I am sorry, but I am really not for the use of twitter in my teaching. Although my eyes have been opened to its potential uses as a learning tool, I feel that the cost of using it in a classroom that teaches evolutionary biology far outweighs the benefits. And because I am a list person be prepared!
1) 140 characters. I will admit that this does ensure that the posts are concise and thought out (you can’t just go on a ramble like you can in a blog) as well as having the added benefit that they are simple and not very time consuming to read (who wants to read the 3 page post of a student or professor?). This would be great to ask a question or post an opinion (as was shown in the video in class). However, can I really answer a question in 140 characters? For instance if a student asks me for the phylogenetic tree of cervids (deer) the best I could do would be to give them an image or a link to another page. Or what if they asked about what exactly is operant conditioning? That would take a good 2 paragraphs of text to explain in the simplest detail.
2) That is another issue that I have with answering questions via electronics (email or blog posting or even facebook): it takes more time and energy to type it out then it would be to answer it in person. And yes I could just give them a link, but this is only teaching students to be lazy and not to engage their minds and learn to find out things on their own. As teachers we are not there to just give them the answers, we are there to show them how to think or how to find information. I would rather take the time to show them how to properly browse through articles or google to find what they are looking for.
3) Having students ask questions via twitter during class does aid for those that are too shy to ask a question and enable a class of 300 to be able to ask a question. However, at least one TA must be hired for the sole purpose of answering these questions (possibly more if too many questions are coming in at once). I also fear that the continual texting will distract students and cause them to miss vital parts of the lecture. Also if the class is small and this method is used, I fear that this is only breeding and environment of slothfulness. There is something to be said about raising your hand and asking a question. It builds self-esteem and gets the student familiar with public speaking.
4) I do believe that I might employ another form of technology to help with answering questions within the class. I saw one of the biology teachers repeatedly do clicker surveys in her lectures. These enabled her to see if a majority of the class understood the material and could cover it in another way if they did not understand. I do believe that a shorter feedback loop is necessary to improve teaching and keep the students engaged. However, I don’t think this has to be instantaneous, but occasionally doing a clicker survey would enable the teacher to adjust her teaching halfway or quarter way through her lectures. This would also make the students feel that they were being heard without the necessity of having a TA answering their twitter questions (which might still foster this ‘the teacher doesn’t notice/care about me’ attitude since it isn’t the teacher answering them).
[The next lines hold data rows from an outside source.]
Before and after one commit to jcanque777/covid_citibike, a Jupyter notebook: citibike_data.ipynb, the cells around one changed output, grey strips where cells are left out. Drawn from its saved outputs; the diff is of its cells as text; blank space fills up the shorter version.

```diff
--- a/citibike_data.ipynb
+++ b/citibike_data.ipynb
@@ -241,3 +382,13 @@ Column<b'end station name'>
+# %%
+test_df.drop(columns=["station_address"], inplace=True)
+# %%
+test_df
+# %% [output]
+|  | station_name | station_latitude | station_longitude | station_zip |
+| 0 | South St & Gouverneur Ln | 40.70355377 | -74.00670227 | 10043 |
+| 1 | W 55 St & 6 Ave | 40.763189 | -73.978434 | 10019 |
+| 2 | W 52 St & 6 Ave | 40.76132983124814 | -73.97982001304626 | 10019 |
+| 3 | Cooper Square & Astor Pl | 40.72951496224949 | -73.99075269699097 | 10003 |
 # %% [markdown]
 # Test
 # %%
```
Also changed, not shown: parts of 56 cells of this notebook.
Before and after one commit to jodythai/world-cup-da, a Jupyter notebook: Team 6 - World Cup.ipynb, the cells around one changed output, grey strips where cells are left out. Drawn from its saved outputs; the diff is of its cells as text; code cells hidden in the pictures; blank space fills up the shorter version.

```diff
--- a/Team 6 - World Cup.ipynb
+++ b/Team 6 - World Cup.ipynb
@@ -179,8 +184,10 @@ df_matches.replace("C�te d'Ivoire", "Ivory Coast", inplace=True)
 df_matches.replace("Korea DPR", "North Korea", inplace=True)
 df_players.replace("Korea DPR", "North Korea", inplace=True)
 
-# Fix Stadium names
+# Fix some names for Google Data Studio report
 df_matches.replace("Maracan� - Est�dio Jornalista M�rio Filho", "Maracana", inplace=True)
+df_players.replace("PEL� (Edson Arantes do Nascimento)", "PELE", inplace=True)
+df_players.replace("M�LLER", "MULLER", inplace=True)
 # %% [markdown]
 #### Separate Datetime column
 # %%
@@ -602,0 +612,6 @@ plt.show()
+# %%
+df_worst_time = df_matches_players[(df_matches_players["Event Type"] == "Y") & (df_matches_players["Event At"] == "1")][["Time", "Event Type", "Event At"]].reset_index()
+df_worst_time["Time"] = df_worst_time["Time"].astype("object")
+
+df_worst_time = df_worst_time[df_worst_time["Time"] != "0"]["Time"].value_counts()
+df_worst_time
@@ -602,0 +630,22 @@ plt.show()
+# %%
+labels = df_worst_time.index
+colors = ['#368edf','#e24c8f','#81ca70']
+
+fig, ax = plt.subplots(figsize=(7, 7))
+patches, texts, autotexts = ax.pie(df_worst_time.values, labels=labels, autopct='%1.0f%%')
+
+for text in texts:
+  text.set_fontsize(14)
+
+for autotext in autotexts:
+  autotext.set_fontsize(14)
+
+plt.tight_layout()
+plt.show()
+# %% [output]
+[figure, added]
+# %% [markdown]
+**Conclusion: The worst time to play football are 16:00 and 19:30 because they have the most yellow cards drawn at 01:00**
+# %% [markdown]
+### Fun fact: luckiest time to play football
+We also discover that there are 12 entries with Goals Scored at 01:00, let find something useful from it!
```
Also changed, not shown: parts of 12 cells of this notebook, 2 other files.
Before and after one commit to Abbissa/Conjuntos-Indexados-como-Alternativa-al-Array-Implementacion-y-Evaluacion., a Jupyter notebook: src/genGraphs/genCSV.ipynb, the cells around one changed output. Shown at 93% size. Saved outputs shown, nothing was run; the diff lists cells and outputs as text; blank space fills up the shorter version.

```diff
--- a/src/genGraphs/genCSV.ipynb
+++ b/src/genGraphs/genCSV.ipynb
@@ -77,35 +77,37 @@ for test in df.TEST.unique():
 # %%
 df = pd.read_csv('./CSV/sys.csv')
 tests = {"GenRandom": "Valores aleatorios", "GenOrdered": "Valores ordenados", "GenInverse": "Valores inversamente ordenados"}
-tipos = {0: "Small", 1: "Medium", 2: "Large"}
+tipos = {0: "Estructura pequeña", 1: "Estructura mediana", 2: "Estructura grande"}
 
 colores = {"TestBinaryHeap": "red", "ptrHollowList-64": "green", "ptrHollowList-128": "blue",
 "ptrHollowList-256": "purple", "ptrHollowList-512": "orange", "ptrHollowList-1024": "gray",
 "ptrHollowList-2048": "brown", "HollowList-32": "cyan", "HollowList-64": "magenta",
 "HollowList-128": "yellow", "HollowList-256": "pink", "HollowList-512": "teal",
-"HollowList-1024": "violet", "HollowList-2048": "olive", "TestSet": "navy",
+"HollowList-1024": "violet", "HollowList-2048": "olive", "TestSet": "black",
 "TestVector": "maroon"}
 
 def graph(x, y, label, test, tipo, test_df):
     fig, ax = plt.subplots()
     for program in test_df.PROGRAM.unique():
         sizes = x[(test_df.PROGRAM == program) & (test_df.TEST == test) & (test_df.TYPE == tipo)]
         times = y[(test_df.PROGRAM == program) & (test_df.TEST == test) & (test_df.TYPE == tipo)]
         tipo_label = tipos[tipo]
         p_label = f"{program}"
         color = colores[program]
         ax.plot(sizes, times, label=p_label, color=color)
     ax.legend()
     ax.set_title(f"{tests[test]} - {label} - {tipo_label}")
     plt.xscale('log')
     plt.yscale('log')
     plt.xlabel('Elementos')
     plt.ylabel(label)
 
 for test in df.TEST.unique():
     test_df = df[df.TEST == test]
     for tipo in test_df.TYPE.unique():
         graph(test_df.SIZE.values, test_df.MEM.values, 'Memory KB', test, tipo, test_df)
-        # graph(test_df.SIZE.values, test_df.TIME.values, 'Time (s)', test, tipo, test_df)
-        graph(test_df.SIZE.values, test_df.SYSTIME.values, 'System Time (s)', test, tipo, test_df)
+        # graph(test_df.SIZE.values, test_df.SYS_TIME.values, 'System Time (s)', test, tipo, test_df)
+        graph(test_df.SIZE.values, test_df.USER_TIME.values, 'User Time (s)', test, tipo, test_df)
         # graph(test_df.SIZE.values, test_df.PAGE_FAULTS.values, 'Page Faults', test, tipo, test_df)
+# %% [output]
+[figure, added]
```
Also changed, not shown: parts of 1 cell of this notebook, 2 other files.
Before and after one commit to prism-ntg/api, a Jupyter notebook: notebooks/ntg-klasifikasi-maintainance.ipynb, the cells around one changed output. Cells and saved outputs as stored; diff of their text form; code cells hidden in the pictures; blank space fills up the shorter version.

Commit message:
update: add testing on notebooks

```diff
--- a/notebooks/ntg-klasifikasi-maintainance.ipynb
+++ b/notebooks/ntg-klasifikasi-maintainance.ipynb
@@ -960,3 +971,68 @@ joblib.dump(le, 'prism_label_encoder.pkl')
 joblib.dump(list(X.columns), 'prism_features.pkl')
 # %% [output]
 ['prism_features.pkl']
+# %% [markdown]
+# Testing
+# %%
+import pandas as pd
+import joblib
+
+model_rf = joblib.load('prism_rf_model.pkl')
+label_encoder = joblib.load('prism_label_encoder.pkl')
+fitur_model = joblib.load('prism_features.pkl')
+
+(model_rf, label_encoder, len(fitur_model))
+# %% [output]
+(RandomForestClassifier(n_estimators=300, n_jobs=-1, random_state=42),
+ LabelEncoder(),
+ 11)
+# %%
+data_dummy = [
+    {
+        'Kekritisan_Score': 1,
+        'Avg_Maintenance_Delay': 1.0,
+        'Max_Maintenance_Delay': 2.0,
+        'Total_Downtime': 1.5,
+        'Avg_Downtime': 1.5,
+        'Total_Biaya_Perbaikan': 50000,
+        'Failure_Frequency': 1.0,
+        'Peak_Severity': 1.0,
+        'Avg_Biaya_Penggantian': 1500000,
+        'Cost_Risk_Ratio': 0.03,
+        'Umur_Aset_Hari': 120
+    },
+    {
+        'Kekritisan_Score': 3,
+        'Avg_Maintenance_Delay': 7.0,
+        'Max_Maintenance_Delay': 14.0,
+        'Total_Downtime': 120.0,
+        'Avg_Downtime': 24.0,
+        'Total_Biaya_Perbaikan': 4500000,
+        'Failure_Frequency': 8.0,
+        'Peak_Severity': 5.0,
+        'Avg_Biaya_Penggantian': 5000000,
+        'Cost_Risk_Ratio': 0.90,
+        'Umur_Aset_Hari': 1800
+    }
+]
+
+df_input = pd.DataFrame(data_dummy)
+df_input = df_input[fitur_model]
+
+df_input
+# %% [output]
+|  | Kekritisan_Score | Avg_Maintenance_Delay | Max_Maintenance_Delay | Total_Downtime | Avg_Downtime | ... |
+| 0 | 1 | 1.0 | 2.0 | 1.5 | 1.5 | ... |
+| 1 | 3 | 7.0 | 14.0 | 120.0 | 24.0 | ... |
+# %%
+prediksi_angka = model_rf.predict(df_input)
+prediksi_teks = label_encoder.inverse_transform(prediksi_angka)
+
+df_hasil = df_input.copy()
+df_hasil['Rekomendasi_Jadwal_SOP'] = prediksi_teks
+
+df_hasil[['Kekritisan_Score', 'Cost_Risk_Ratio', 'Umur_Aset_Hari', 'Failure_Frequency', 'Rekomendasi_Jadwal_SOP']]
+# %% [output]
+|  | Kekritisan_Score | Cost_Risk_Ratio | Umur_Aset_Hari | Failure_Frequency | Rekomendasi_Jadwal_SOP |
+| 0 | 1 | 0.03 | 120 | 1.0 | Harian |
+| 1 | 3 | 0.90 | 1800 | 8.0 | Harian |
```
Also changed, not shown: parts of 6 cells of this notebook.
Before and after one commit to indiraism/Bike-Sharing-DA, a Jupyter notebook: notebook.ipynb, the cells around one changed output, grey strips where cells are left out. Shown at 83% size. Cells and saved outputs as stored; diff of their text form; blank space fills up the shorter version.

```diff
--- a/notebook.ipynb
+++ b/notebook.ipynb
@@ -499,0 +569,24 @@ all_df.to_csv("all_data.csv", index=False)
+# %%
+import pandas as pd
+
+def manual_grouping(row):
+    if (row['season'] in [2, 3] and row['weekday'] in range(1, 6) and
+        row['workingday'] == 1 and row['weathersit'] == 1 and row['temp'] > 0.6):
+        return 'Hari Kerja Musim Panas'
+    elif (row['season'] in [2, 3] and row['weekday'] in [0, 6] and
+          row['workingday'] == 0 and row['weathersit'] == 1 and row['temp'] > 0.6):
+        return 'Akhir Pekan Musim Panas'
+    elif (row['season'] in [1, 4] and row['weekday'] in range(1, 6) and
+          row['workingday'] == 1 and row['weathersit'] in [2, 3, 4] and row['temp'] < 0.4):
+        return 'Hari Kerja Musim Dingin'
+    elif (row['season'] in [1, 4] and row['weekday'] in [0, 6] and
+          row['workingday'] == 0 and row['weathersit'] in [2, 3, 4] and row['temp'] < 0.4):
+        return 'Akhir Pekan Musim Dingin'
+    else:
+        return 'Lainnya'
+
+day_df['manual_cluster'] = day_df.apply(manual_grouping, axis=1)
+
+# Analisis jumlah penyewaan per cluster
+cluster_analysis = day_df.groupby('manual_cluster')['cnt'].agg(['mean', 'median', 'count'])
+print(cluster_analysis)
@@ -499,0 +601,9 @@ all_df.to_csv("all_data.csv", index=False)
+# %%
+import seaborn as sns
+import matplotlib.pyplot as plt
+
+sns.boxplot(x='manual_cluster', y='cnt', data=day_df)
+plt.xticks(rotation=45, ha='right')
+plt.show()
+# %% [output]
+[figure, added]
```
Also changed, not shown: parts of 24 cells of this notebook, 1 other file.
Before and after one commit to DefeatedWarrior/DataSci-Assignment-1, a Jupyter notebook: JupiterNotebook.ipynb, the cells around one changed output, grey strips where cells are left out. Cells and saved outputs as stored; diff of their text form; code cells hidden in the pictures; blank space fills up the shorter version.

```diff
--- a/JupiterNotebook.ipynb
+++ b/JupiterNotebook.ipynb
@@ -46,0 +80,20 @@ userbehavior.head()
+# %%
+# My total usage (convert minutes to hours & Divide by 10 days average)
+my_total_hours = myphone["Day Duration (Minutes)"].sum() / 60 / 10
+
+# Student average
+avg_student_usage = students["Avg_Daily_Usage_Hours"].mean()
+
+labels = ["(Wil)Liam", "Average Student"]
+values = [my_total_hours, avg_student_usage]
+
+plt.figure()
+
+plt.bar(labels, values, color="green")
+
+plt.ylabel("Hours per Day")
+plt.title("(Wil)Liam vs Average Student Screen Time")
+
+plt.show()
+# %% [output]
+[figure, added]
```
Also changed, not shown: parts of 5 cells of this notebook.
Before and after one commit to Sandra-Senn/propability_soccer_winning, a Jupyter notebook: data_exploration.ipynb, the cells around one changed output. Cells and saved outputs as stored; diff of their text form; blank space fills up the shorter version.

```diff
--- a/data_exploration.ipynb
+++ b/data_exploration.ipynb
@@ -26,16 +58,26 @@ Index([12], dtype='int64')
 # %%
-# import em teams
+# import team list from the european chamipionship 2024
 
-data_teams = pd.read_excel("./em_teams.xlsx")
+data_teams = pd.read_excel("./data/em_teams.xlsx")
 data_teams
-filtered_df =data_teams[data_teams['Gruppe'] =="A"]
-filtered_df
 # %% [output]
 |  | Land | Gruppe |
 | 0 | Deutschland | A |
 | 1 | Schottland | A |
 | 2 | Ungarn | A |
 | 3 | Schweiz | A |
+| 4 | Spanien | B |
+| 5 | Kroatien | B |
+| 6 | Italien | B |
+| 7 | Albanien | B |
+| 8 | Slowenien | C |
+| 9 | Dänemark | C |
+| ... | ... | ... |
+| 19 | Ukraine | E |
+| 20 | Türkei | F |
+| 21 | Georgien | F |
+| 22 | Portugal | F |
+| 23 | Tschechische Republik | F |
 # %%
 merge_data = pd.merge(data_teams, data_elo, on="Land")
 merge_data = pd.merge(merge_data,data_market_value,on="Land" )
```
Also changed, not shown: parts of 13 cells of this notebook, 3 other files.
5) Although the video from Grey’s Anatomy showed a fascinating use of twitter, I do not believe that this instantaneous feedback is necessary outside of class. I cannot for the life of me think of a question that would require an immediate answer. Not to mention that a platform like twitter has little to no moderation and the people answering can be from anywhere and little to no credentials. That means that students could be getting incorrect answers (unlike on a blog which can moderate the comments and posts). I will say that I have changed my mind on using facebook though. By having a private group only for the class and seeing who is posting allows the students to help each other but also realize that they could give incorrect answers.
6) When I go to a site like facebook (or twitter, but I don’t have experience using this site) I could very well use it for an academic or professional reason. I remember when facebook first came out and it enabled me to connect with friends in my classes and across other schools. However now, when you mention facebook I think about games and memes. I primarily use facebook to look at memes or play games, and I fear that this may prove too great a temptation for students. While they may initially log on to ask a question they then spend an hour looking up funny pictures.
Overall I do not see myself using twitter, but there is something to be said with some type of networked communication, at least on a smaller network for a classroom setting. Something like a facebook group would enable a closed and safe community for interaction outside of the classroom and a way to connect with students you may never have had the chance to even meet because the class was too large. It could foster study groups both online and in person (I’ve had instances when students wanted to get together with the people at their lab table but didn’t have their contact information). If the teacher was the creator of the group they could moderate the responses (if time allows) as well as have a continual presence within the student group. Because facebook is more widely used, it could be a better avenue of communication then blogging. And unlike a blog which although two sided is an unbalanced relationship (while students can respond, only the poster makes the original blog), a facebook group allows for equal postings from student and professor allowing students a greater say. Networking is also easier to do on facebook, and this can be beneficial for setting up the connections these students may need for after graduation.